Good information Marcel.
This brings up a truss issue that 90% of the contractors and most city inspectors are not aware of, especially on girder trusses. The detailed truss drawings the contractor receives has bearing reactions listed. There will be gravity loads acting downward, wind uplift loads and possibly some horizontal loads. Any uplift load over 200 lbs will require some type of hold down. The IRC states three toenails will be enough to restrain wind uplift up to 200 lbs. So no need for the standard H1 hurricane clips, which were only rated at 175 lbs. The larger houses with the complicated roof trusses will have some standard trusses that can have wind uplift loads exceeding 500 lbs, however the multi ply girder trusses can easily exceed 2000 lbs and more if your in a high or hurricane wind zone.

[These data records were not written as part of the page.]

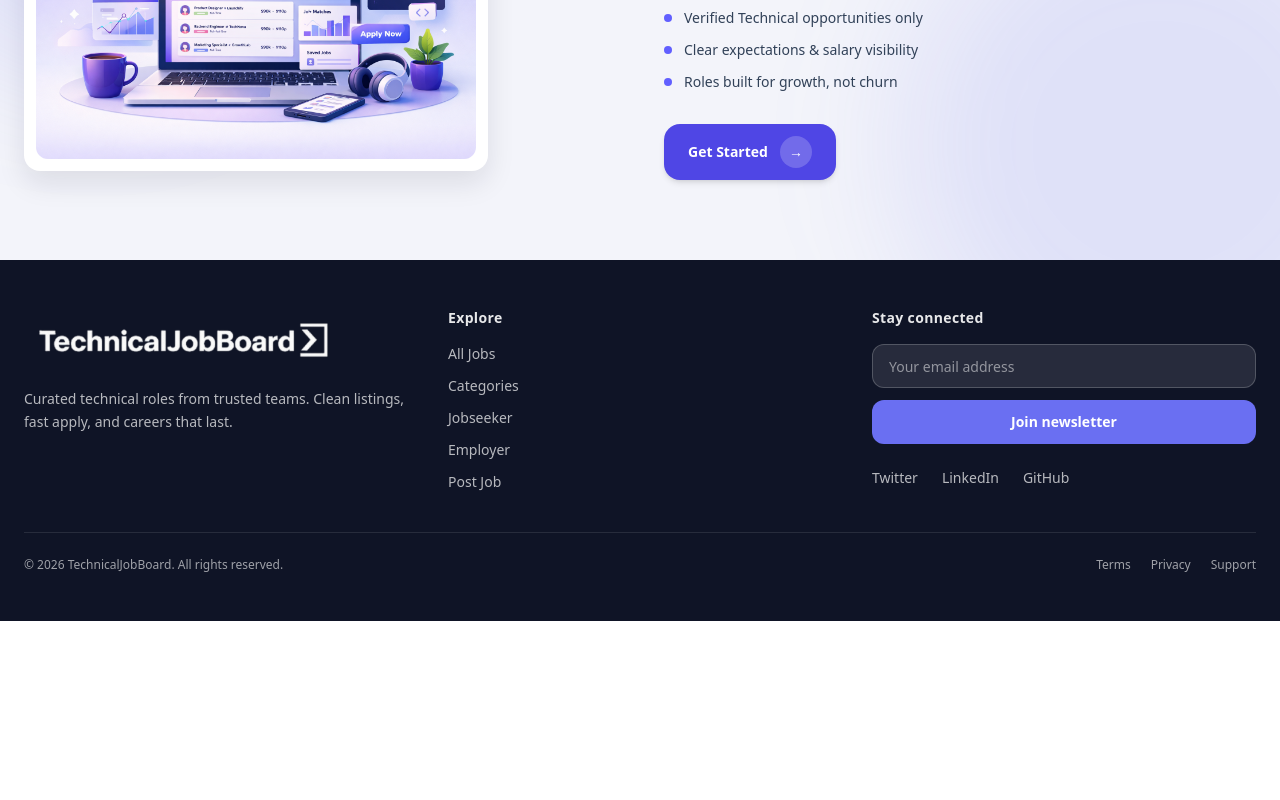
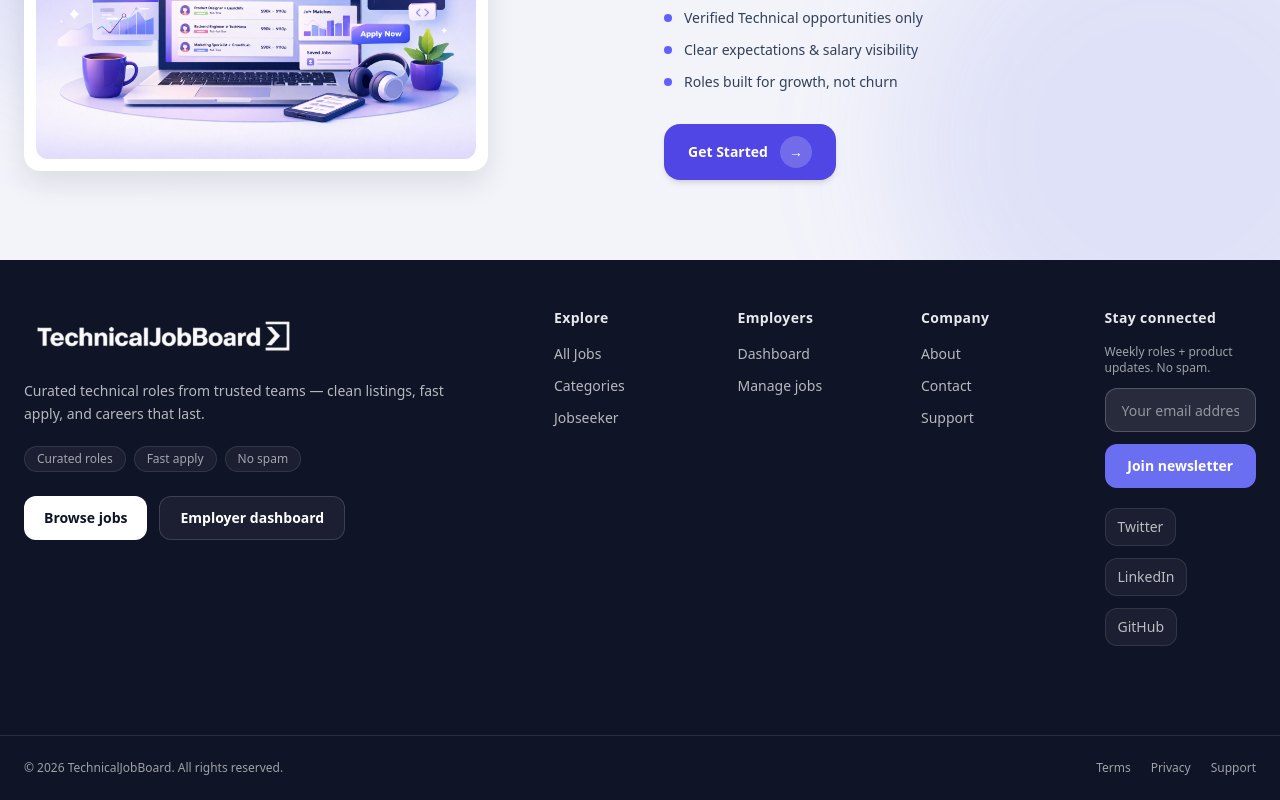
Before and after one commit to adebisidolapo/technicaljobboard, a Next.js app: page / in a window 1280 px wide. Shown: the part 2407-3207 px from the top of the page. Before the commit the page ends 3028 px from the top, so only its background shows below. Built offline with nearby package versions, Linux system fonts and the light colour scheme; no server answers; the database is empty.

Commit message:
update ui

```diff
--- a/components/Footer.tsx
+++ b/components/Footer.tsx
@@ -6,29 +6,62 @@ export default function Footer() {
 
   return (
     <footer className="bg-[#0F1426] text-white">
+      {/* Top band */}
+      <div className="border-b border-white/10">
         <div className="max-w-7xl mx-auto px-6 py-12">
-        <div className="grid grid-cols-1 md:grid-cols-3 gap-10 items-start">
-          {/* BRAND */}
-          <div className="flex flex-col items-center md:items-start">
+          <div className="grid grid-cols-1 lg:grid-cols-12 gap-10 items-start">
+            {/* Brand */}
+            <div className="lg:col-span-5">
+              <div className="flex items-center gap-3">
                 <img
                   src="/logo.png.png"
                   alt="TechnicalJobBoard"
-              className="h-14 md:h-16 w-auto object-contain"
+                  className="h-14 w-auto object-contain"
                 />
+              </div>
 
-            <p className="mt-4 text-sm text-white/70 leading-relaxed max-w-sm text-center md:text-left">
-              Curated technical roles from trusted teams. Clean listings, fast apply,
+              <p className="mt-4 text-sm text-white/70 leading-relaxed max-w-md">
+                Curated technical roles from trusted teams — clean listings, fast apply,
                 and careers that last.
               </p>
+
+              {/* Small trust line */}
+              <div className="mt-5 flex flex-wrap gap-2 text-xs text-white/60">
+                <span className="inline-flex items-center rounded-full border border-white/10 bg-white/5 px-3 py-1">
+                  Curated roles
+                </span>
+                <span className="inline-flex items-center rounded-full border border-white/10 bg-white/5 px-3 py-1">
+                  Fast apply
+                </span>
+                <span className="inline-flex items-center rounded-full border border-white/10 bg-white/5 px-3 py-1">
+                  No spam
+                </span>
               </div>
 
-          {/* LINKS */}
-          <div className="flex flex-col items-center md:items-start">
-            <h3 className="text-sm font-semibold mb-4 tracking-wide text-white/90">
+              {/* One CTA (not "Post Job" everywhere) */}
+              <div className="mt-6 flex flex-col sm:flex-row gap-3">
+                <Link
+                  href="/all-jobs"
+                  className="h-11 px-5 inline-flex items-center justify-center rounded-xl bg-white text-[#0F1426] font-semibold text-sm hover:bg-white/90 transition"
+                >
+                  Browse jobs
+                </Link>
+                <Link
+                  href="/employer"
+                  className="h-11 px-5 inline-flex items-center justify-center rounded-xl border border-white/15 bg-white/5 text-white font-semibold text-sm hover:bg-white/10 transition"
+                >
+                  Employer dashboard
+                </Link>
+              </div>
+            </div>
+
+            {/* Links grid */}
+            <div className="lg:col-span-7 grid grid-cols-2 md:grid-cols-4 gap-8">
+              <div>
+                <h3 className="text-sm font-semibold tracking-wide text-white/90">
                   Explore
                 </h3>
-
-            <ul className="space-y-3 text-sm text-white/70">
+                <ul className="mt-4 space-y-3 text-sm text-white/70">
                   <li>
                     <Link href="/all-jobs" className="hover:text-white transition">
                       All Jobs
@@ -44,58 +77,109 @@ export default function Footer() {
                       Jobseeker
                     </Link>
                   </li>
+                </ul>
+              </div>
+
+              <div>
+                <h3 className="text-sm font-semibold tracking-wide text-white/90">
+                  Employers
+                </h3>
+                <ul className="mt-4 space-y-3 text-sm text-white/70">
                   <li>
                     <Link href="/employer" className="hover:text-white transition">
-                  Employer
+                      Dashboard
                     </Link>
                   </li>
                   <li>
-                <Link href="/employer/jobs/new" className="hover:text-white transition">
-                  Post Job
+                    <Link href="/employer/jobs" className="hover:text-white transition">
+                      Manage jobs
+                    </Link>
+                  </li>
+                  {/* No "Post Job" link here to avoid CTA repetition */}
+                </ul>
+              </div>
+
+              <div>
+                <h3 className="text-sm font-semibold tracking-wide text-white/90">
+                  Company
+                </h3>
+                <ul className="mt-4 space-y-3 text-sm text-white/70">
+                  <li>
+                    <Link href="/about" className="hover:text-white transition">
+                      About
+                    </Link>
+                  </li>
+                  <li>
+                    <Link href="/contact" className="hover:text-white transition">
+                      Contact
+                    </Link>
+                  </li>
+                  <li>
+                    <Link href="/support" className="hover:text-white transition">
+                      Support
                     </Link>
                   </li>
                 </ul>
               </div>
 
-          {/* CONNECT */}
-          <div className="flex flex-col items-center md:items-start">
-            <h3 className="text-sm font-semibold mb-4 tracking-wide text-white/90">
+              <div>
+                <h3 className="text-sm font-semibold tracking-wide text-white/90">
                   Stay connected
                 </h3>
 
-            <div className="w-full max-w-sm">
+                <div className="mt-4">
+                  <div className="text-xs text-white/60 mb-3">
+                    Weekly roles + product updates. No spam.
+                  </div>
+                  <div className="max-w-sm">
                     <NewsletterForm />
                   </div>
+                </div>
 
-            <div className="mt-6 flex gap-6 text-sm text-white/70">
-              <a href="#" className="hover:text-white transition">
+                <div className="mt-5 flex flex-wrap gap-3 text-sm text-white/70">
+                  <a
+                    href="#"
+                    className="inline-flex items-center justify-center rounded-xl border border-white/10 bg-white/5 px-3 py-2 hover:bg-white/10 hover:text-white transition"
+                  >
                     Twitter
                   </a>
-              <a href="#" className="hover:text-white transition">
+                  <a
+                    href="#"
+                    className="inline-flex items-center justify-center rounded-xl border border-white/10 bg-white/5 px-3 py-2 hover:bg-white/10 hover:text-white transition"
+                  >
                     LinkedIn
                   </a>
-              <a href="#" className="hover:text-white transition">
+                  <a
+                    href="#"
+                    className="inline-flex items-center justify-center rounded-xl border border-white/10 bg-white/5 px-3 py-2 hover:bg-white/10 hover:text-white transition"
+                  >
                     GitHub
                   </a>
                 </div>
               </div>
             </div>
+          </div>
 
-        <div className="mt-10 h-px bg-white/10" />
+          {/* subtle glow accent */}
+          <div className="pointer-events-none mt-10 h-px bg-gradient-to-r from-transparent via-[color:var(--brand-purple)/0.35] to-transparent" />
+        </div>
+      </div>
 
-        <div className="mt-6 flex flex-col md:flex-row items-center justify-between gap-4 text-xs text-white/60">
+      {/* Bottom bar */}
+      <div className="max-w-7xl mx-auto px-6 py-6">
+        <div className="flex flex-col md:flex-row items-center justify-between gap-4 text-xs text-white/60">
           <p>© {year} TechnicalJobBoard. All rights reserved.</p>
 
           <div className="flex items-center gap-5">
-            <a href="#" className="hover:text-white transition">
+            <Link href="/terms" className="hover:text-white transition">
               Terms
-            </a>
-            <a href="#" className="hover:text-white transition">
+            </Link>
+            <Link href="/privacy" className="hover:text-white transition">
               Privacy
-            </a>
-            <a href="#" className="hover:text-white transition">
+            </Link>
+            <Link href="/support" className="hover:text-white transition">
               Support
-            </a>
+            </Link>
           </div>
         </div>
       </div>
```
Lines whose indentation alone changed are shown as unchanged.
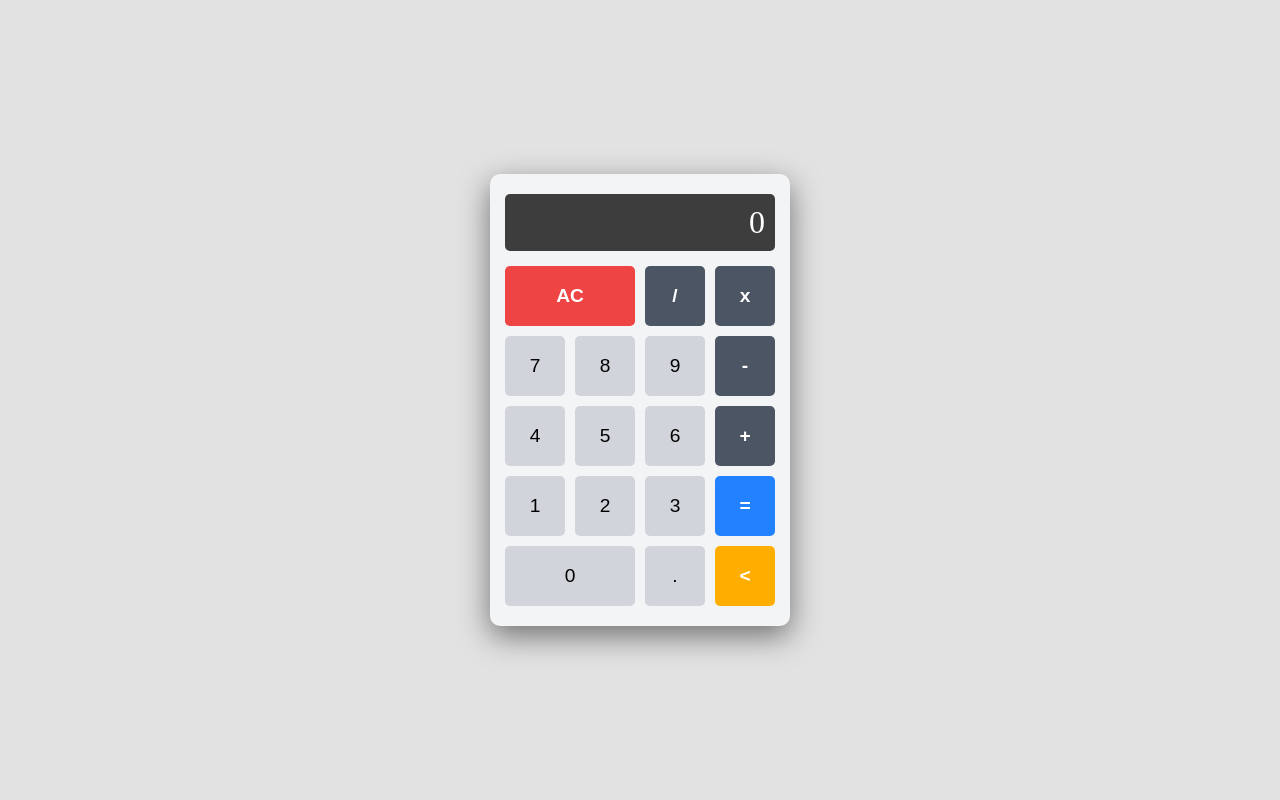
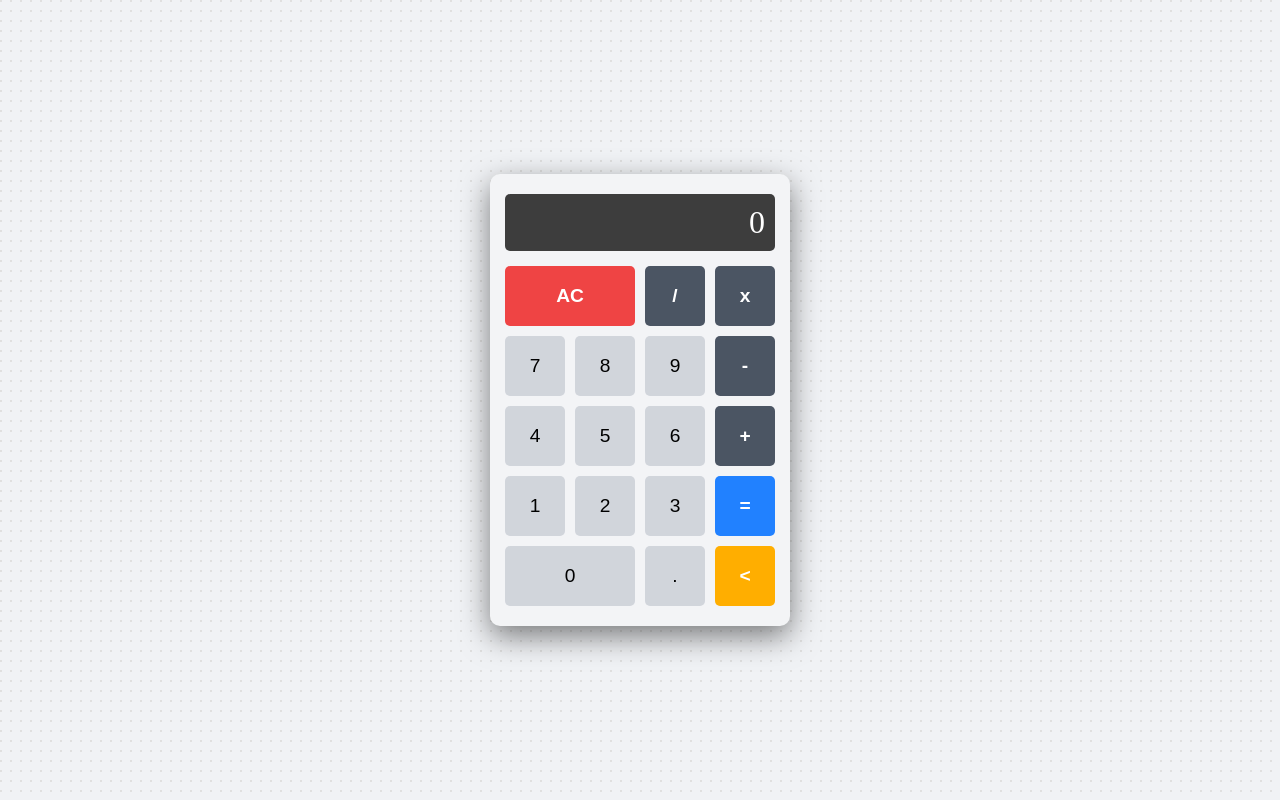
Before and after one commit to VictoSN/calculator-app, a plain HTML site: page index.html in a window 1280 px wide. Drawn offline with Linux system fonts and the light colour scheme.

Commit message:
updated the background

```diff
--- a/style.css
+++ b/style.css
@@ -1,5 +1,7 @@
 body{
-    background-color: rgb(226, 226, 226);
+    background: #f0f2f5;
+    background-image: radial-gradient(circle at 1px 1px, #e0e0e0 1px, transparent 0);
+    background-size: 10px 10px;
     display: flex;
     justify-content: center;
     align-items: center;
```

These girder trusses will need a continuous tie down system that transfers the wind uplift load down to the foundation. Very expensive to retrofit if it was missed during construction. Truss companies disclaim this as the building designer’s responsibility. But on a residential house how many people hire a designer? If you’re doing phase inspections and you can’t read truss plans you should take the time to learn IMO.